  • Open Access

Clinical utility and future of genetic profiles for breast cancer

  • 1, 2
Breast Cancer Research200911 (Suppl 1) :S5

  • Published:


  • Breast Cancer
  • Comparative Genomic Hybridization
  • Genomic Hybridization
  • Molecular Subtyping
  • Genetic Profile

The era of breast cancer as a single disease, and one-size-fits-all treatment, has passed. Hormone receptor status has allowed us to identify two phenotypic subtypes of breast cancer superimposed on the existing light microscopic histologic classifications, and in recent years HER2 has added a third axis of categorization. These three markers (ER, PR, and HER2) share the fact that they are linked inextricably to treatment decisions as the functional targets of specific agents and therefore to a degree the treatment has defined the disease. With the availability of molecular subtyping relying on mRNA in paraffin-embedded tissue or fresh-frozen material, precise assessments of gene loci for amplification, deletion, or mutation, and the development of high-throughput techniques, we now are at the beginning of an era when it may be possible and appropriate to generate a genetic profile for each patient's tumor such that we will subset breast cancer further and will tailor therapy for these subsets. Already two commercial tests are available to clinicians (Mammaprint and OncytopeDx), each offering prognostic information based on a collection of genes – and the latter also providing predictive information with regard to the value of chemotherapy. Each is currently being tested in prospective studies to provide additional information about how best to integrate them into routine care. On the horizon are newer and potentially more informative techniques, such as representational oligonucleotide microarray, a version of comparative genomic hybridization, which can provide more detail regarding gene amplifications and deletions. This presentation will review the available technologies and discuss their potential clinical utility.

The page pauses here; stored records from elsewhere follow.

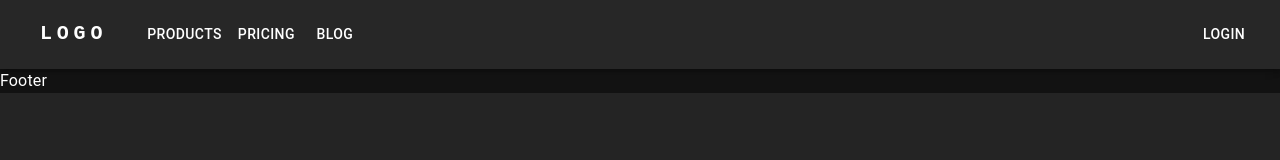
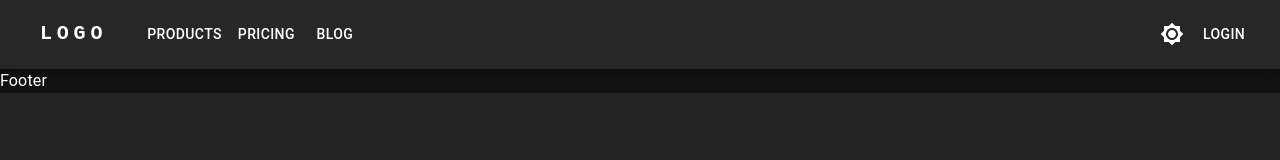
Before and after one commit to 5hailesh-p/Himalay, a React (Vite) app: page / in a window 1280 px wide. Shown: the top 160 px of the page. Built offline with nearby package versions, Linux system fonts and the light colour scheme; some icons are missing.

Commit message:
theme and login set

```diff
--- a/src/App.jsx
+++ b/src/App.jsx
@@ -22,6 +22,9 @@ function App() {
   const darkTheme = createTheme({
     palette: {
       mode: mode ? 'dark' : 'light',
+      primary:{
+        main:'#ff00bfff',
+      },
     },
   });
 
--- a/src/compos/Header.jsx
+++ b/src/compos/Header.jsx
@@ -13,6 +13,7 @@ import Tooltip from '@mui/material/Tooltip';
 import MenuItem from '@mui/material/MenuItem';
 import AdbIcon from '@mui/icons-material/Adb';
 import { useAppContext } from '../App';
+import { Brightness4, Brightness7 } from '@mui/icons-material';
 
 const pages = ['Products', 'Pricing', 'Blog'];
 const settings = ['Profile', 'Account', 'Dashboard', 'Logout'];
@@ -124,6 +125,9 @@ const Header = () => {
               </Button>
             ))}
           </Box>
+          <IconButton color="inherit" onClick={() => toggleMode(!mode)}>
+          {mode ? <Brightness7 /> : <Brightness4 />}
+        </IconButton>
           {logedin ?
             <Box sx={{ flexGrow: 0 }}>
               <Tooltip title="Open settings">
```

Authors’ Affiliations

Memorial Sloan-Kettering Cancer Center, New York, NY, USA
Weill Cornell Medical College, New York, NY, USA


© BioMed Central Ltd. 2009